▸ Task instructions:
Which lines of the records contain the word "button"? Show each of them.

▸ Given records:
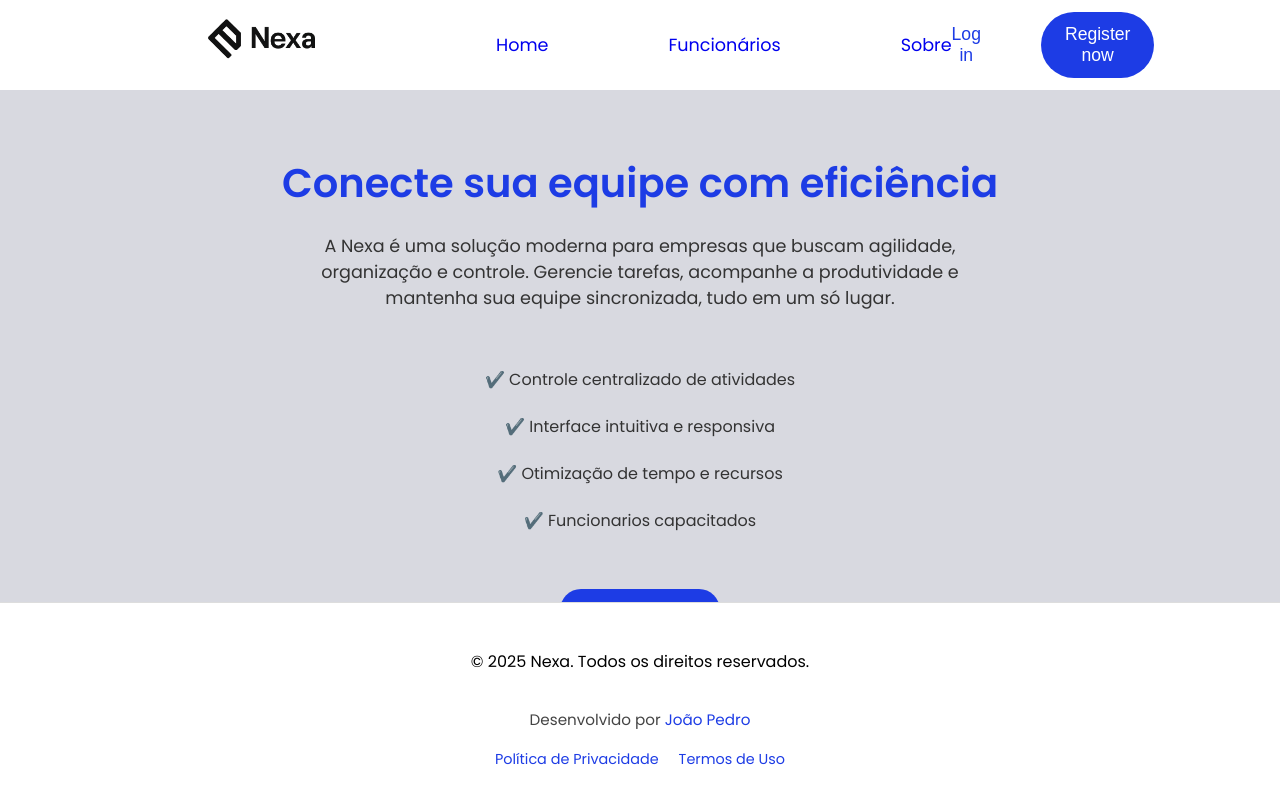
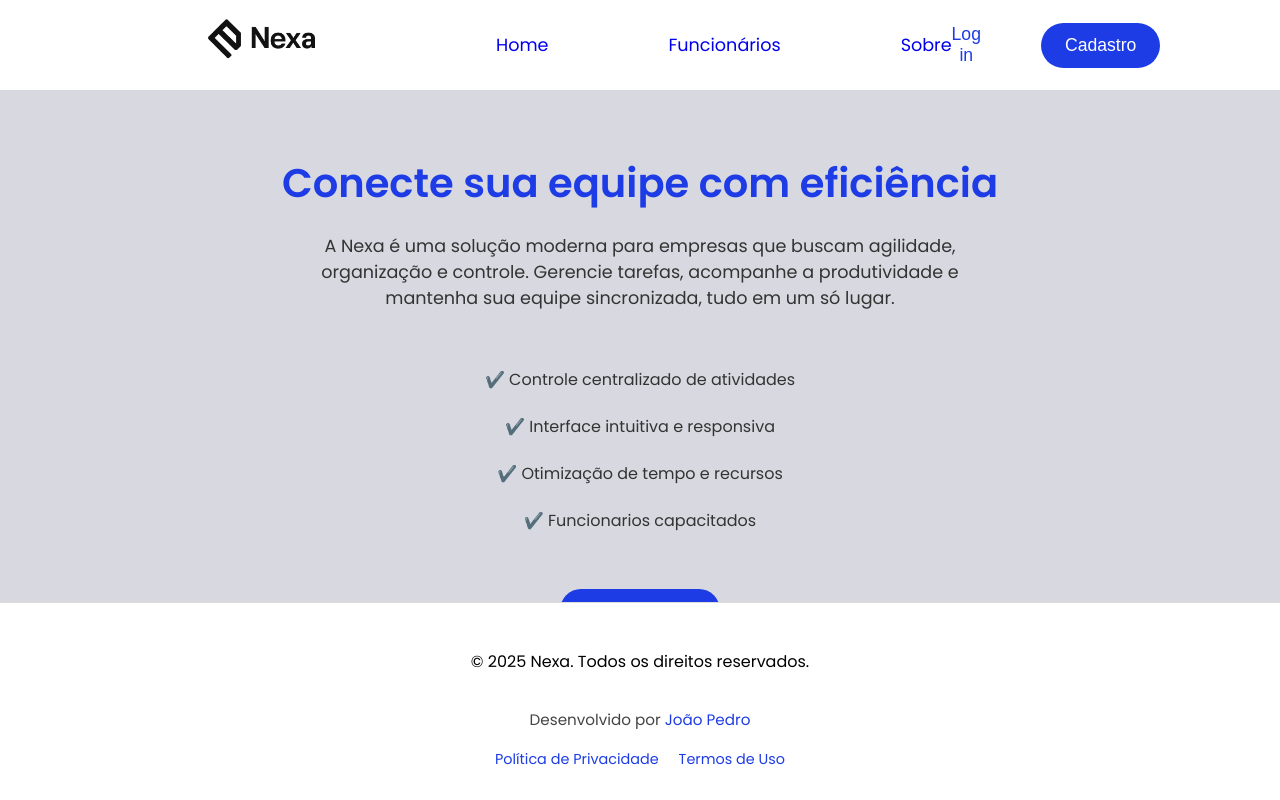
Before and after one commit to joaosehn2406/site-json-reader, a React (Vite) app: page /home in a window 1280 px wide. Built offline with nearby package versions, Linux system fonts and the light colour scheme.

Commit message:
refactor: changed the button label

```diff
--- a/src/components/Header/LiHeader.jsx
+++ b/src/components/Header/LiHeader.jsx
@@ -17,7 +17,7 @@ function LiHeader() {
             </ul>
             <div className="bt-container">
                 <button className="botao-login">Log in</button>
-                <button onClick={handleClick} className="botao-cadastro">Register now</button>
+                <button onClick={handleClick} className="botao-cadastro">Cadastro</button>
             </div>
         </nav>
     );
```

--

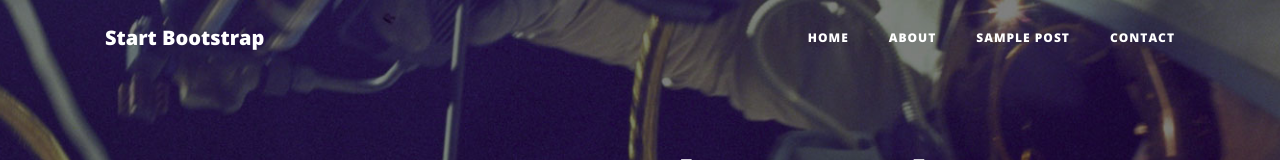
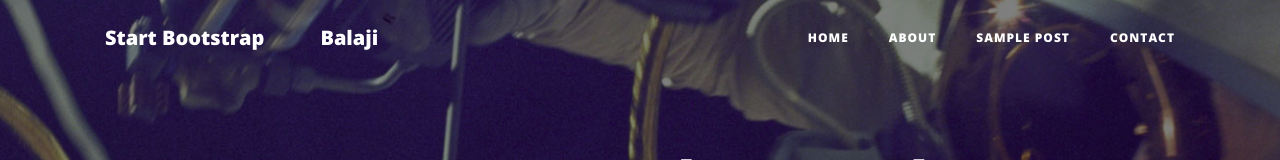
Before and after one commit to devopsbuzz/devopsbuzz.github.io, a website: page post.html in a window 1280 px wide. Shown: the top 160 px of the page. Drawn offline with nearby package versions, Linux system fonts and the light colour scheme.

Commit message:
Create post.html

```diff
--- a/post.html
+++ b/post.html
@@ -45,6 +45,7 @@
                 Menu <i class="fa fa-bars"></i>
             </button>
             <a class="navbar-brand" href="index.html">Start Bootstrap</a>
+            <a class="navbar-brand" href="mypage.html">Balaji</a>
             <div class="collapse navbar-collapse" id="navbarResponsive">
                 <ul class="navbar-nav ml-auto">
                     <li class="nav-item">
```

==

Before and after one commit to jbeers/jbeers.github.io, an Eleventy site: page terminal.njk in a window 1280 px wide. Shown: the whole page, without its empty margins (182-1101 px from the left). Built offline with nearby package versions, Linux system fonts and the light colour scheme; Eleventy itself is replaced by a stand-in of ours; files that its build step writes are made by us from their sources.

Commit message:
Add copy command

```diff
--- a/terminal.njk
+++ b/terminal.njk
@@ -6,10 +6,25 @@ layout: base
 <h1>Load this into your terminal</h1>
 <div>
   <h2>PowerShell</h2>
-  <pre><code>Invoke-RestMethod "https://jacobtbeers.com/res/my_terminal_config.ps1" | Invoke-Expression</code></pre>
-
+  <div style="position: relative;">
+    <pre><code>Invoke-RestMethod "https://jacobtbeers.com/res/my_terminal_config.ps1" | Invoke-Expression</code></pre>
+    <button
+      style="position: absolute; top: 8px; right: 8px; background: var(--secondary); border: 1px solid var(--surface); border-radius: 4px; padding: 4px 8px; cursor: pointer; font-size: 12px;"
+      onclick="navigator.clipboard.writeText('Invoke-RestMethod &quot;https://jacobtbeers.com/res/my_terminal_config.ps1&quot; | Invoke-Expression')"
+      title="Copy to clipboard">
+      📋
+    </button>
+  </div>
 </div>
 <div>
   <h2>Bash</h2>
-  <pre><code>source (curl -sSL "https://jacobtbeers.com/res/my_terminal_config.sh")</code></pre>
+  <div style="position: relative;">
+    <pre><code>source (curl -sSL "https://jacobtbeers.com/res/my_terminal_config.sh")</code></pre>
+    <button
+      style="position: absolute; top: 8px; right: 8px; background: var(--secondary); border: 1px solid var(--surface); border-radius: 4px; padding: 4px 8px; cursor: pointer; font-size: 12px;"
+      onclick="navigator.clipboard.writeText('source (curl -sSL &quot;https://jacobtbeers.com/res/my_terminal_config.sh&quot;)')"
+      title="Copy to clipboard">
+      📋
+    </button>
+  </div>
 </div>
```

▸ Written response:
refactor: changed the button label
                 <button className="botao-login">Log in</button>
-                <button onClick={handleClick} className="botao-cadastro">Register now</button>
+                <button onClick={handleClick} className="botao-cadastro">Cadastro</button>
             </button>
+    <button
+    </button>
+    <button
+    </button>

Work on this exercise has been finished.